# YOUR GOAL:
What lines in the entries below contain the word "full"? Copy all of them.

*** DATA SECTION ***

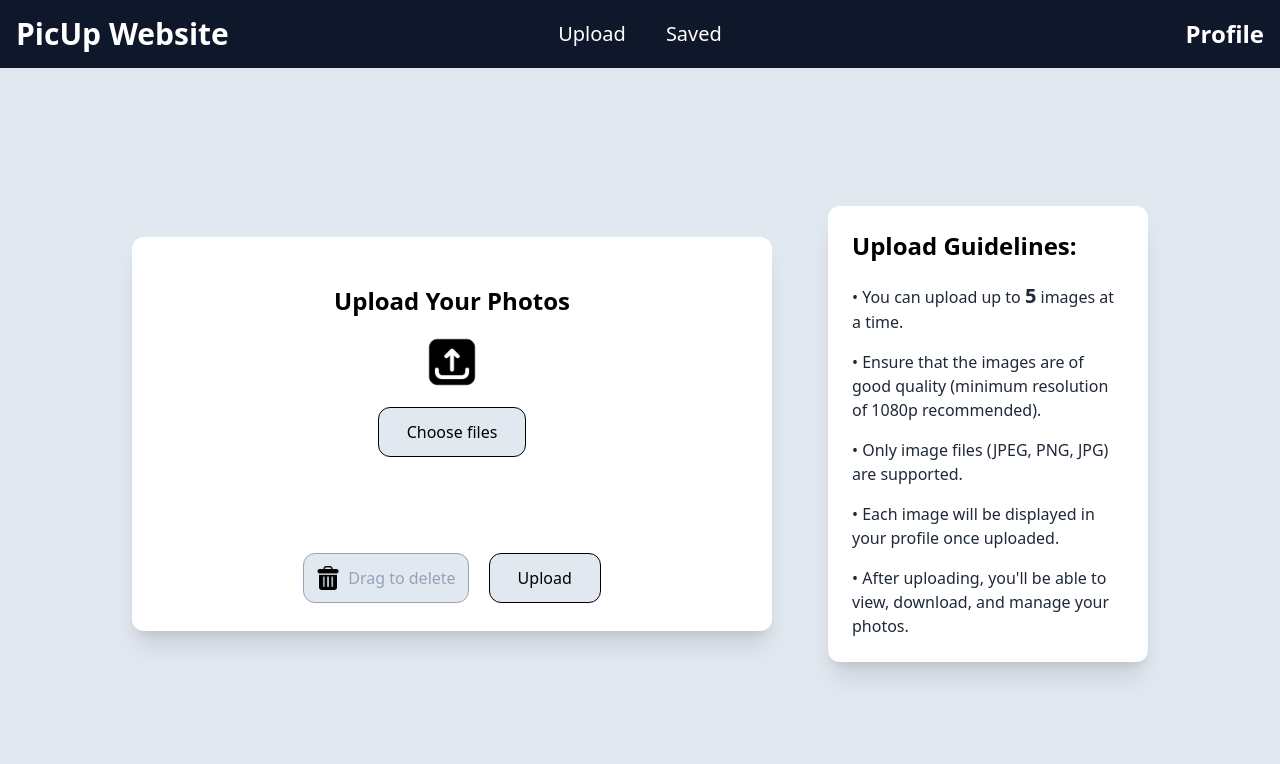
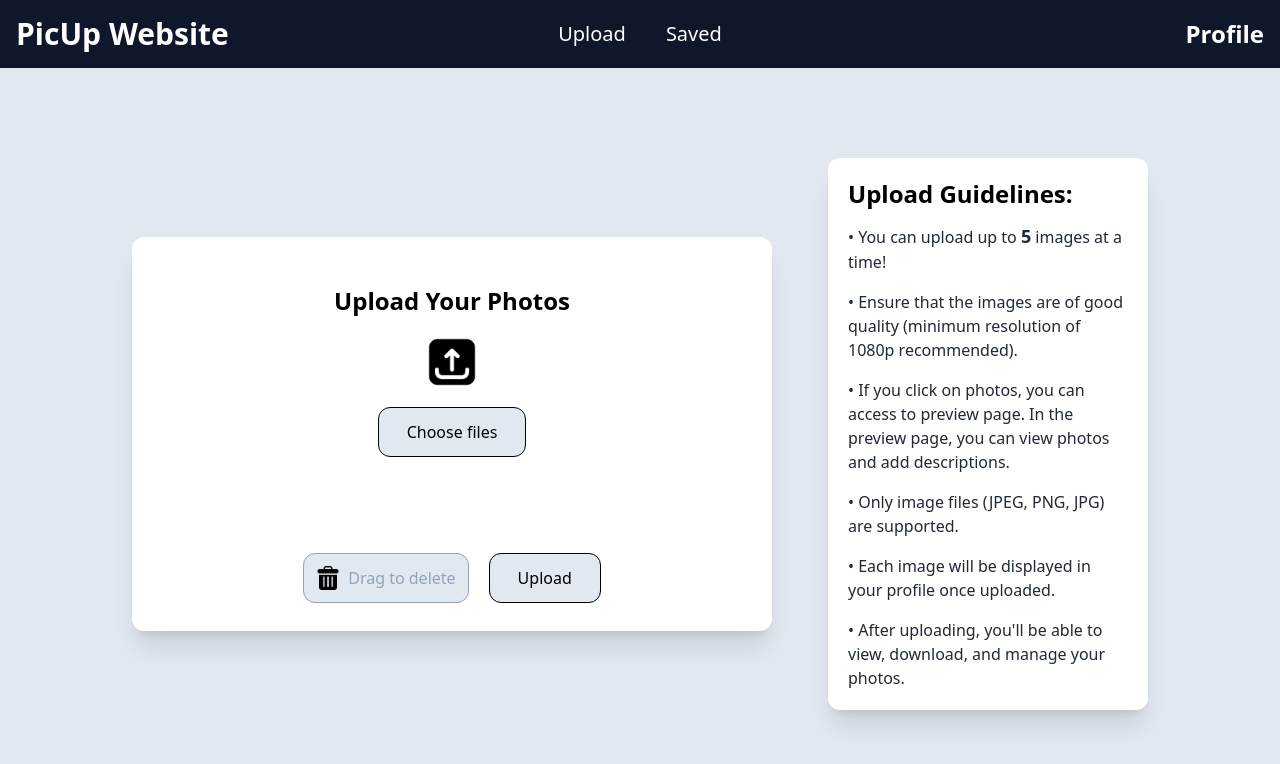
Before and after one commit to ALI-HUP/PicUp-website, a Next.js app: page /headers/upload in a window 1280 px wide. Shown: the top 764 px of the page. Built offline with nearby package versions, Linux system fonts and the light colour scheme.

Commit message:
add counter tp preview page in upload page and some corrections

```diff
--- a/app/headers/upload/page.tsx
+++ b/app/headers/upload/page.tsx
@@ -205,11 +205,12 @@ const Upload = () => {
           </form>
         </div>
 
-        <div className="bg-white w-full md:w-[25%] p-6 rounded-xl shadow-xl">
-          <h3 className="text-2xl font-extrabold text-black mb-5">Upload Guidelines:</h3>
+        <div className="bg-white w-full md:w-[25%] p-5 rounded-xl shadow-xl">
+          <h3 className="text-2xl font-extrabold text-black mb-3">Upload Guidelines:</h3>
           <ul className="space-y-4 text-base text-gray-800">
-            <li>• You can upload up to <strong className="text-xl">5</strong> images at a time.</li>
+            <li>• You can upload up to <strong className="text-lg">5</strong> images at a time!</li>
             <li>• Ensure that the images are of good quality (minimum resolution of 1080p recommended).</li>
+            <li>• If you click on photos, you can access to preview page. In the preview page, you can view photos and add descriptions.</li>
             <li>• Only image files (JPEG, PNG, JPG) are supported.</li>
             <li>• Each image will be displayed in your profile once uploaded.</li>
             <li>• After uploading, you'll be able to view, download, and manage your photos.</li>
@@ -228,13 +229,18 @@ const Upload = () => {
               />
             </div>
             <div className="flex flex-col justify-between items-center p-5 w-[300px]">
-              <textarea
-                value={descriptions[selectedImageIndex]} // Use descriptions array for each image
-                onChange={(e) => handleDescriptionChange(selectedImageIndex, e.target.value)}
-                placeholder="Enter Description"
-                maxLength={150}
-                className="p-3 border rounded-md w-full h-44 mb-5 text-black resize-none"
-              />
+              <div className="relative w-full h-44 text-black">
+                <textarea
+                  value={descriptions[selectedImageIndex]}
+                  onChange={(e) => handleDescriptionChange(selectedImageIndex, e.target.value)}
+                  placeholder="Enter Description"
+                  maxLength={100}
+                  className="p-3 border rounded-md w-full h-full bg-slate-200 resize-none"
+                />
+                <div className="absolute bottom-2 right-3 text-sm ">
+                  {descriptions[selectedImageIndex].length} / 100
+                </div>
+              </div>
               <div className="flex gap-5 justify-center w-full">
                 <Button label="Back" onClick={handlePrevImage} styleType="white" />
                 <Button label="Next" onClick={handleNextImage} styleType="white" />
```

***

# YOUR RESPONSE:
-        <div className="bg-white w-full md:w-[25%] p-6 rounded-xl shadow-xl">
+        <div className="bg-white w-full md:w-[25%] p-5 rounded-xl shadow-xl">
-                className="p-3 border rounded-md w-full h-44 mb-5 text-black resize-none"
+              <div className="relative w-full h-44 text-black">
+                  className="p-3 border rounded-md w-full h-full bg-slate-200 resize-none"
               <div className="flex gap-5 justify-center w-full">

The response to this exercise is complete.